Developers often build regression test suites that are automatically run for each code revision to check that code changes did not break any functionality. While regression testing is important, it is also expensive due to both the number of revisions and the number of tests. For example, Google recently reported that they observed a quadratic increase in daily test-suite run time (a linear increase in the number of revisions per day and a linear increase in the number of tests per revision).

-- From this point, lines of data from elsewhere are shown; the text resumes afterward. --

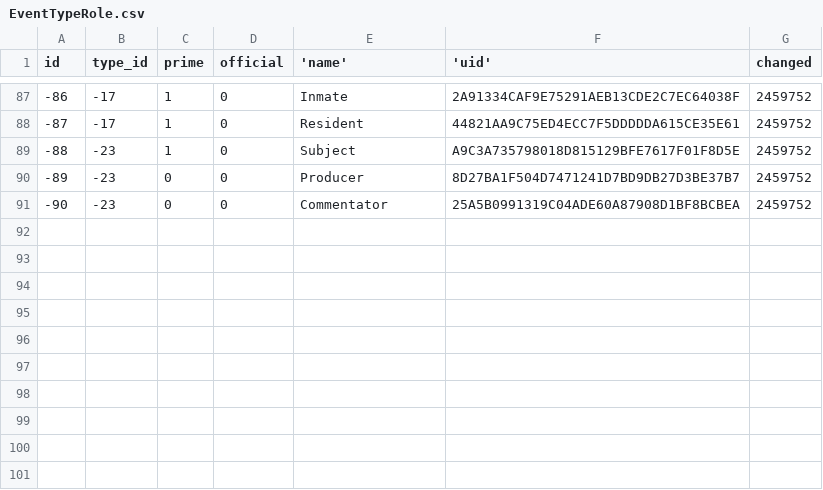
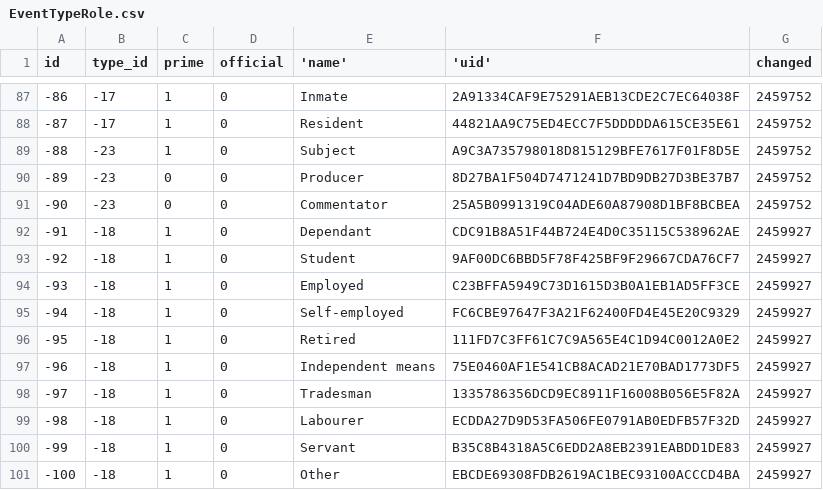
Before and after one commit to nickmat/TheFamilyPack, a CSV file: common/data/core/EventTypeRole.csv, drawn as a sheet; only a part is shown, gaps mark what is left out; the diff names each change by its address in the sheet, - before the commit and + after, or states it on an @@ line.

Commit message:
rec Library, update database to version TFPD-v0.0.10.45
Add EventTypeRole Occupation roles to core data.

```diff
--- a/common/data/core/EventTypeRole.csv
+++ b/common/data/core/EventTypeRole.csv
+row 92: -91 | -18 | 1 | 0 | Dependant | CDC91B8A51F44B724E4D0C35115C538962AE | 2459927
+row 93: -92 | -18 | 1 | 0 | Student | 9AF00DC6BBD5F78F425BF9F29667CDA76CF7 | 2459927
+row 94: -93 | -18 | 1 | 0 | Employed | C23BFFA5949C73D1615D3B0A1EB1AD5FF3CE | 2459927
+row 95: -94 | -18 | 1 | 0 | Self-employed | FC6CBE97647F3A21F62400FD4E45E20C9329 | 2459927
+row 96: -95 | -18 | 1 | 0 | Retired | 111FD7C3FF61C7C9A565E4C1D94C0012A0E2 | 2459927
+row 97: -96 | -18 | 1 | 0 | Independent means | 75E0460AF1E541CB8ACAD21E70BAD1773DF5 | 2459927
+row 98: -97 | -18 | 1 | 0 | Tradesman | 1335786356DCD9EC8911F16008B056E5F82A | 2459927
+row 99: -98 | -18 | 1 | 0 | Labourer | ECDDA27D9D53FA506FE0791AB0EDFB57F32D | 2459927
+row 100: -99 | -18 | 1 | 0 | Servant | B35C8B4318A5C6EDD2A8EB2391EABDD1DE83 | 2459927
+row 101: -100 | -18 | 1 | 0 | Other | EBCDE69308FDB2619AC1BEC93100ACCCD4BA | 2459927
```
Also changed, not shown: 3 other files.
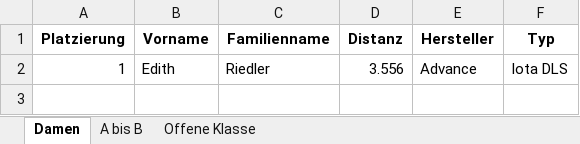
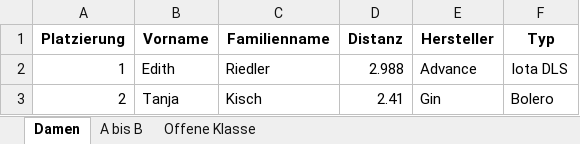
Before and after one commit to GML380/pg_auswerter, an Excel workbook: results/2026/GW_Ergebnisse_2026.xlsx, sheet Damen, drawn as a sheet; values as stored, in another font and other column widths than the file's, no borders; the diff names each change by its address in the sheet, - before the commit and + after, or states it on an @@ line.

```diff
--- a/results/2026/GW_Ergebnisse_2026.xlsx (sheet Damen)
+++ b/results/2026/GW_Ergebnisse_2026.xlsx (sheet Damen)
-D2 (Distanz): 3.556
+D2 (Distanz): 2.988
+row 3: 2 | Tanja | Kisch | 2.41 | Gin | Bolero
```
Also changed, not shown: sheet Offene Klasse, sheet A bis B, input/gleitw_aufzeichnung_neu.xlsx, 58 other files.
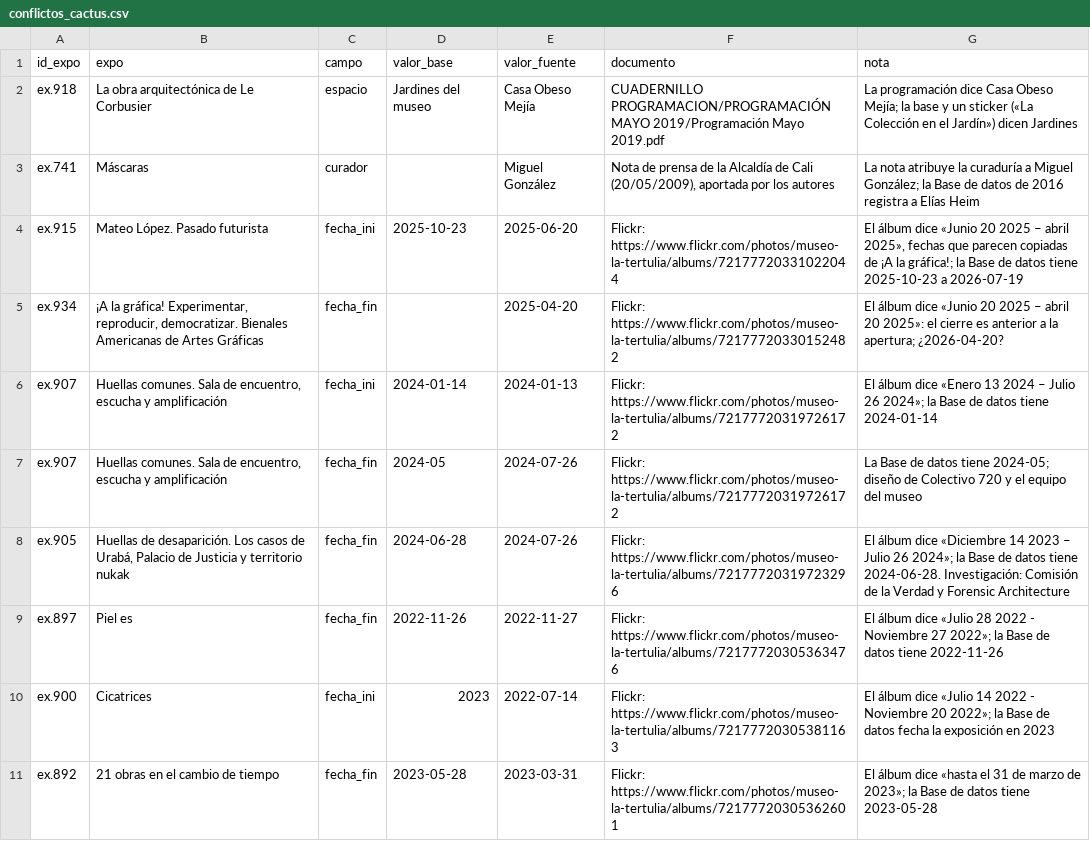
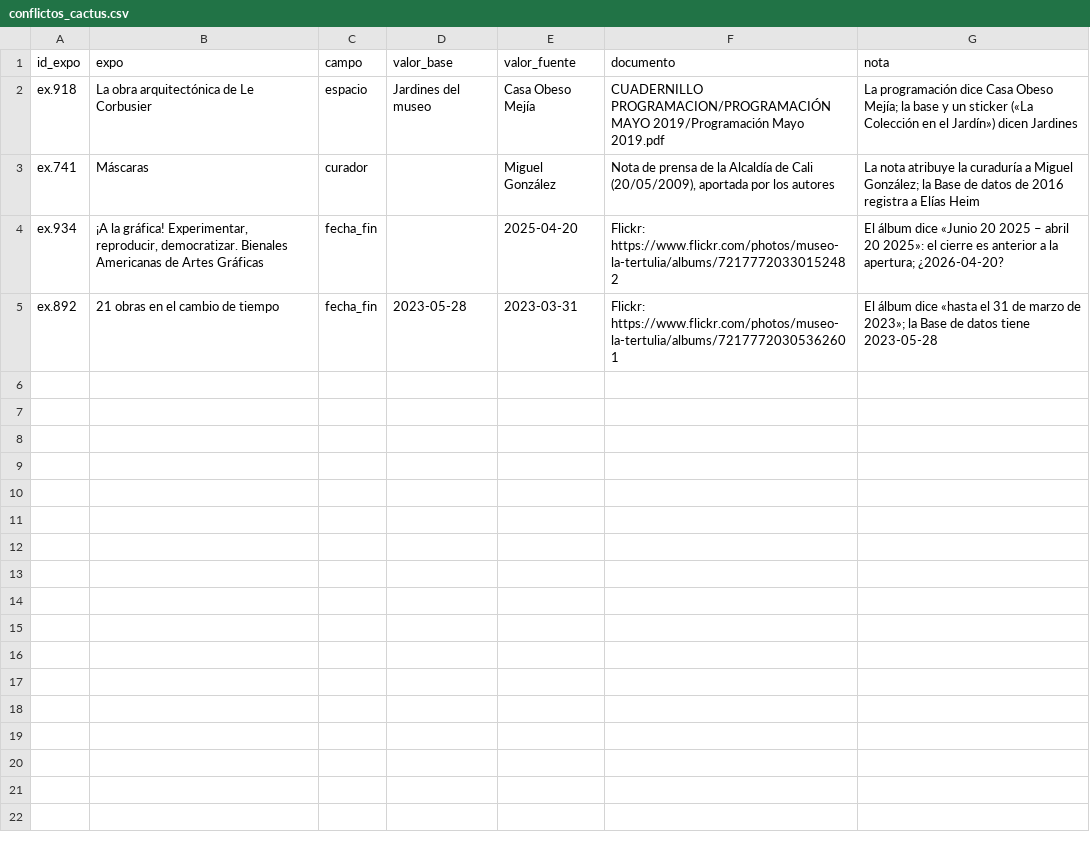
Before and after one commit to clockgatonegro/MLT-web, a CSV file: data/conflictos_cactus.csv, drawn as a sheet; the diff names each change by its address in the sheet, - before the commit and + after, or states it on an @@ line.

```diff
--- a/data/conflictos_cactus.csv
+++ b/data/conflictos_cactus.csv
-row 4: ex.915 | Mateo López. Pasado futurista | fecha_ini | 2025-10-23 | 2025-06-20 | Flickr: https://www.flickr.com/photos/museo-la-tertulia/albums/72177720331022044 | El álbum dice «Junio 20 2025 – abril 2025», fechas que parecen copiadas de ¡A la gráfica!; la Base de datos tiene 2025-10-23 a 2026-07-19
-row 6: ex.907 | Huellas comunes. Sala de encuentro, escucha y amplificación | fecha_ini | 2024-01-14 | 2024-01-13 | Flickr: https://www.flickr.com/photos/museo-la-tertulia/albums/72177720319726172 | El álbum dice «Enero 13 2024 – Julio 26 2024»; la Base de datos tiene 2024-01-14
-row 7: ex.907 | Huellas comunes. Sala de encuentro, escucha y amplificación | fecha_fin | 2024-05 | 2024-07-26 | Flickr: https://www.flickr.com/photos/museo-la-tertulia/albums/72177720319726172 | La Base de datos tiene 2024-05; diseño de Colectivo 720 y el equipo del museo
-row 8: ex.905 | Huellas de desaparición. Los casos de Urabá, Palacio de Justicia y territorio nukak | fecha_fin | 2024-06-28 | 2024-07-26 | Flickr: https://www.flickr.com/photos/museo-la-tertulia/albums/72177720319723296 | El álbum dice «Diciembre 14 2023 – Julio 26 2024»; la Base de datos tiene 2024-06-28. Investigación: Comisión de la Verdad y Forensic Architecture
-row 9: ex.897 | Piel es | fecha_fin | 2022-11-26 | 2022-11-27 | Flickr: https://www.flickr.com/photos/museo-la-tertulia/albums/72177720305363476 | El álbum dice «Julio 28 2022 - Noviembre 27 2022»; la Base de datos tiene 2022-11-26
-row 10: ex.900 | Cicatrices | fecha_ini | 2023 | 2022-07-14 | Flickr: https://www.flickr.com/photos/museo-la-tertulia/albums/72177720305381163 | El álbum dice «Julio 14 2022 - Noviembre 20 2022»; la Base de datos fecha la exposición en 2023
```
Also changed, not shown: data/agentes.csv, data/aristas.csv, 10 other files.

In this talk, I present a technique, called Ekstazi, to substantially reduce test-suite run time. Ekstazi introduces a novel approach to regression test selection, which runs only a subset of tests whose dependencies may be affected by the latest changes; Ekstazi keeps file dependencies for each test. Ekstazi also speeds up test-suite runs for software that uses modern distributed version-control systems; by modeling different branch and merge commands directly, Ekstazi computes test sets that can be significantly smaller than the entire test suite. I developed Ekstazi for JVM languages and evaluated it on several hundred revisions of 32 open-source projects (totaling 5M lines of code). Ekstazi can reduce test-suite run time an order of magnitude, including runs for merge revisions. Finally, only a few months after the initial release, Ekstazi was adopted and used daily by many developers from several open-source projects, including Apache Camel, Commons Math, and CXF.